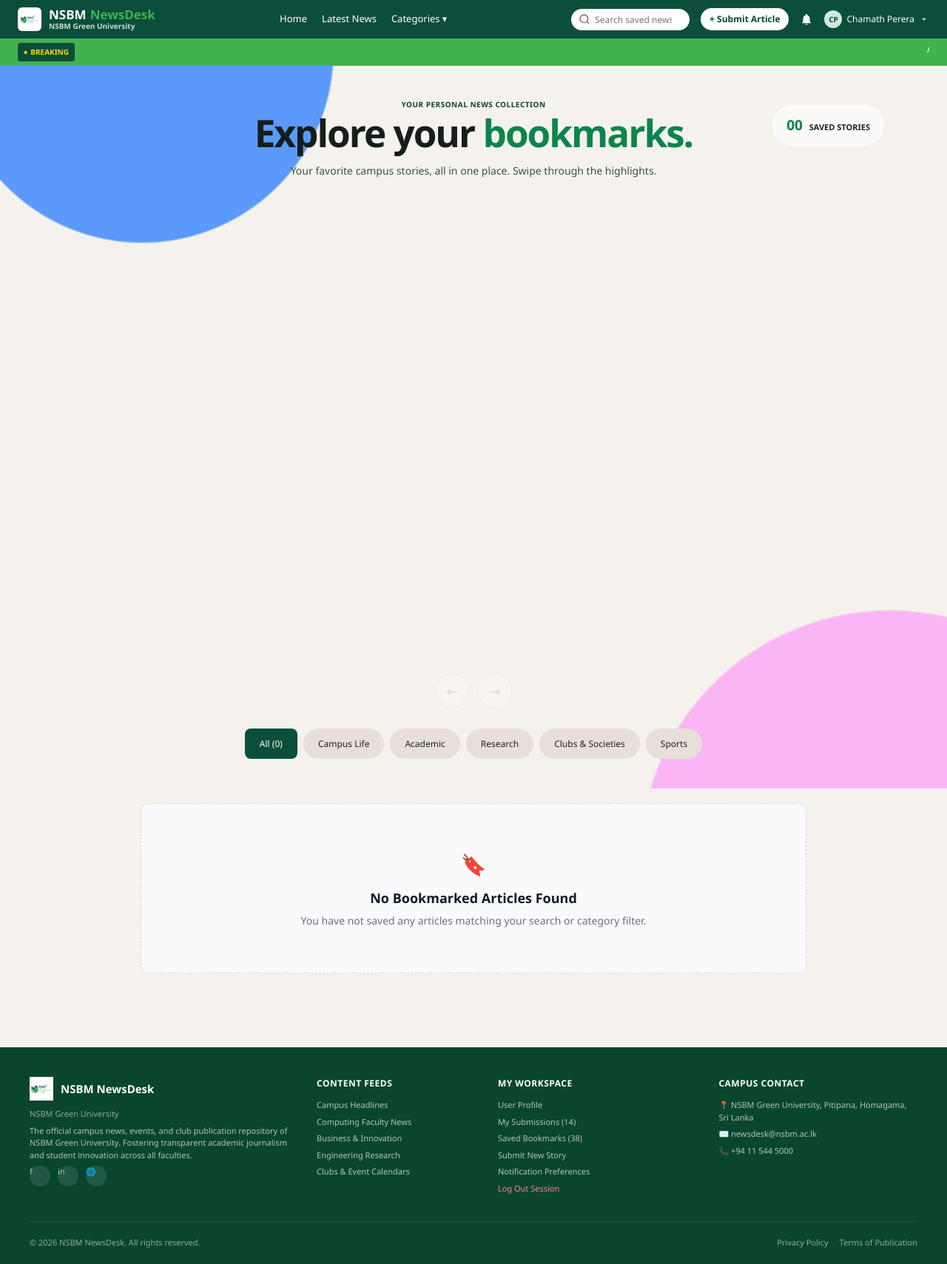
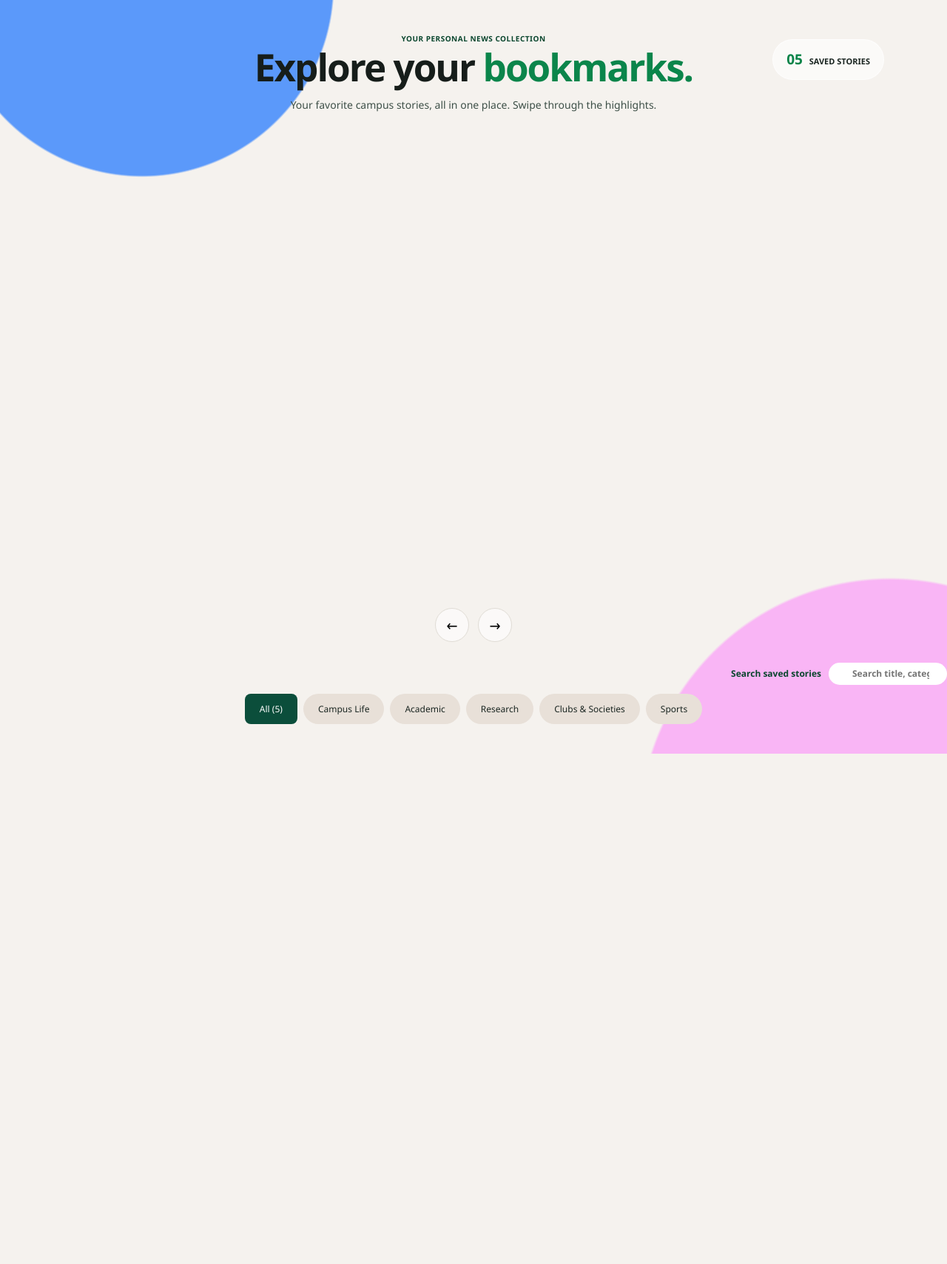
Before and after one commit to janusanramu/NSBM-News-Desk, a PHP site: page /index.html in a window 1280 px wide. Shown: the whole page at 74% size. After the commit the page ends 1019 px from the top, so only its background shows below. Run offline with PHP 8.4, Linux system fonts and the light colour scheme.

Commit message:
Update My Bookmarks page

```diff
--- a/index.html
+++ b/index.html
@@ -8,57 +8,25 @@
 </head>
 <body>
 
-<header class="navbar">
-   <a href="index.html" class="brand" style="display:flex; align-items:center; gap:10px; text-decoration:none;">
-  <img src="images/nsbm-logo.png.png" alt="NSBM Logo" style="width:32px; height:32px; object-fit:contain; background:white; border-radius:6px; padding:2px;">
-  <div style="display:flex; flex-direction:column; line-height:1.15;">
-    <div style="display:flex; font-size:17px; font-weight:700;">
-      <span style="color:#FFFFFF;">NSBM</span>
-      <span style="color:#40B24E; margin-left:5px;">NewsDesk</span>
-    </div>
-    <span style="color:#c7ddd4; font-size:10px;">NSBM Green University</span>
-  </div>
-</a>
-
-    <nav class="nav-links">
-        <a href="index.html">Home</a>
-        <a href="news.html">Latest News</a>
-        <a href="categories.html" class="dropdown-toggle">Categories ▾</a>
-    </nav>
-
-    <div class="nav-right">
-        <div class="search-box">
-            <svg class="search-icon" viewBox="0 0 24 24" width="16" height="16" fill="none" stroke="currentColor" stroke-width="2"><circle cx="11" cy="11" r="8"></circle><line x1="21" y1="21" x2="16.65" y2="16.65"></line></svg>
-            <input type="search" id="searchInput" placeholder="Search saved news...">
-        </div>
-        <a href="submit.html" class="submit-btn">+ Submit Article</a>
-        <button class="notification-btn" aria-label="Notifications">
-            <svg viewBox="0 0 24 24" width="18" height="18" fill="white"><path d="M12 22c1.1 0 2-.9 2-2h-4c0 1.1.89 2 2 2zm6-6v-5c0-3.07-1.64-5.64-4.5-6.32V4c0-.83-.67-1.5-1.5-1.5s-1.5.67-1.5 1.5v.68C7.64 5.36 6 7.92 6 11v5l-2 2v1h16v-1l-2-2z"/></svg>
-        </button>
-        <div class="user-profile">
-            <span class="user-avatar-small">CP</span>
-            <span class="user-name">Chamath Perera</span>
-            <svg class="dropdown-arrow" viewBox="0 0 24 24" width="14" height="14" fill="white">
-                <path d="M7 10l5 5 5-5z"/>
-            </svg>
-        </div>
-    </div>
-</header>
-
-<div class="breaking">
-    <strong>BREAKING</strong>
-    <marquee scrollamount="4">
-        Annual Green Walk 2024 announced with massive participation • Faculty of Computing wins National Hackathon 2024 • Semester examinations commence next week.
-    </marquee>
-</div>
-
 <main class="container">
 
     <section class="showcase" aria-label="Saved news carousel">
       <div class="showcase-head"><div><p class="eyebrow">YOUR PERSONAL NEWS COLLECTION</p><h2>Explore your <em>bookmarks.</em></h2><p class="showcase-sub">Your favorite campus stories, all in one place. Swipe through the highlights.</p></div><div class="showcase-counter"><span id="visibleCount">05</span> SAVED STORIES</div></div>
       <div class="carousel-window"><section class="article-grid" id="articleGrid" aria-live="polite"></section></div>
       <div class="carousel-controls"><button id="prevSlide" aria-label="Previous stories">←</button><button id="nextSlide" aria-label="Next stories">→</button></div>
-      <div class="filters" id="categoryFilters"><button class="filter active" data-category="All">All (<span id="bookmarkCount">5</span>)</button><button class="filter" data-category="Campus Life">Campus Life</button><button class="filter" data-category="academic">Academic</button><button class="filter" data-category="Research">Research</button><button class="filter" data-category="Clubs & Societies">Clubs & Societies</button><button class="filter" data-category="Sports">Sports</button></div>
+    <div class="bookmark-tools">
+        <label for="searchInput">Search saved stories</label>
+        <input id="searchInput" type="search" placeholder="Search title, category or author..." autocomplete="off">
+      </div>
+
+      <div class="filters" id="categoryFilters">
+        <button class="filter active" data-category="All">All (<span id="bookmarkCount">5</span>)</button>
+        <button class="filter" data-category="Campus Life">Campus Life</button>
+        <button class="filter" data-category="academic">Academic</button>
+        <button class="filter" data-category="Research">Research</button>
+        <button class="filter" data-category="Clubs & Societies">Clubs & Societies</button>
+        <button class="filter" data-category="Sports">Sports</button>
+      </div>
     </section>
 
     <div id="noResults" class="empty-state hidden">
@@ -69,54 +37,6 @@
 
 </main>
 
-<footer>
-    <div class="footer-grid">
-        <div>
-            <div class="footer-brand">
-                <img src="images/nsbm-logo.png.png" alt="NSBM Logo" class="campus-logo" onerror="this.style.display='none'">
-                <h3>NSBM NewsDesk</h3>
-            </div>
-            <p class="footer-desc">NSBM Green University</p>
-            <p class="footer-text">The official campus news, events, and club publication repository of NSBM Green University. Fostering transparent academic journalism and student innovation across all faculties.</p>
-            <div class="social-links">
-                <a href="#">f</a>
-                <a href="#">in</a>
-                <a href="#">🌐</a>
-            </div>
-        </div>
-        <div>
-            <h4>CONTENT FEEDS</h4>
-            <a href="#">Campus Headlines</a>
-            <a href="#">Computing Faculty News</a>
-            <a href="#">Business & Innovation</a>
-            <a href="#">Engineering Research</a>
-            <a href="#">Clubs & Event Calendars</a>
-        </div>
-        <div>
-            <h4>MY WORKSPACE</h4>
-            <a href="#">User Profile</a>
-            <a href="#">My Submissions (14)</a>
-            <a href="#">Saved Bookmarks (38)</a>
-            <a href="#">Submit New Story</a>
-            <a href="#">Notification Preferences</a>
-            <a href="#" class="logout">Log Out Session</a>
-        </div>
-        <div>
-            <h4>CAMPUS CONTACT</h4>
-            <p>📍 NSBM Green University, Pitipana, Homagama, Sri Lanka</p>
-            <p>✉️ newsdesk@nsbm.ac.lk</p>
-            <p>📞 +94 11 544 5000</p>
-        </div>
-    </div>
-    <div class="copyright-bar">
-        <span>© 2026 NSBM NewsDesk. All rights reserved.</span>
-        <div>
-            <a href="#">Privacy Policy</a>
-            <a href="#">Terms of Publication</a>
-        </div>
-    </div>
-</footer>
-
 <script src="script.js"></script>
 </body>
 </html>
--- a/script.js
+++ b/script.js
@@ -1,3 +1,4 @@
+<<<<<<< HEAD
 document.addEventListener("DOMContentLoaded", () => {
 
     let userBookmarks = window.bookmarksData || [];
@@ -173,4 +174,5 @@ document.addEventListener("DOMContentLoaded", () => {
     articleGrid.addEventListener("touchstart", e => {touchX=e.touches[0].clientX},{passive:true});
     articleGrid.addEventListener("touchend", e => {const dx=e.changedTouches[0].clientX-touchX;if(Math.abs(dx)>45)moveSlide(dx<0?1:-1)},{passive:true});
     renderArticles();
+
 });
--- a/style.css
+++ b/style.css
@@ -202,6 +202,56 @@ body {
     flex-wrap: wrap;
 }
 
+body[data-page-type="NSBM-Bookmark"] .footer-inner {
+    width: 100%;
+    box-sizing: border-box;
+}
+
+body[data-page-type="NSBM-Bookmark"] .footer-inner > .footer-col {
+    min-width: 0;
+}
+
+body[data-page-type="NSBM-Bookmark"] .site-footer .footer-brand {
+    display: block;
+    align-items: initial;
+    gap: 0;
+    margin-bottom: 0;
+}
+
+body[data-page-type="NSBM-Bookmark"] .footer-desc {
+    max-width: 100%;
+}
+
+body[data-page-type="NSBM-Bookmark"] .social-links {
+    flex-wrap: wrap;
+}
+
+.bookmark-tools {
+    display: flex;
+    align-items: center;
+    justify-content: flex-end;
+    gap: 10px;
+    margin: 18px 0 12px;
+    color: var(--nsbm-green);
+    font-size: 12px;
+    font-weight: 600;
+}
+
+.bookmark-tools input {
+    width: min(320px, 100%);
+    padding: 9px 13px;
+    border: 1px solid var(--border-color);
+    border-radius: 20px;
+    background: var(--white);
+    color: var(--nsbm-dark);
+    font: inherit;
+}
+
+.bookmark-tools input:focus {
+    outline: 3px solid #3bb54a38;
+    border-color: var(--nsbm-green);
+}
+
 .filter {
     background: var(--white);
     border: 1px solid var(--border-color);
```
Also changed, not shown: other parts of style.css (+30 -0 lines), images/campus life.jpeg, images/culture.jpg, images/lecturehall.jpg, images/nsbm-logo.png.png, images/research.jpeg, images/sport.jpg.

────────────────────

- _PROMPT_: Each line in the data that has the word "weight" counts once; state how many such lines there are, without comment.

- _EXERCISE SOLUTION_: 2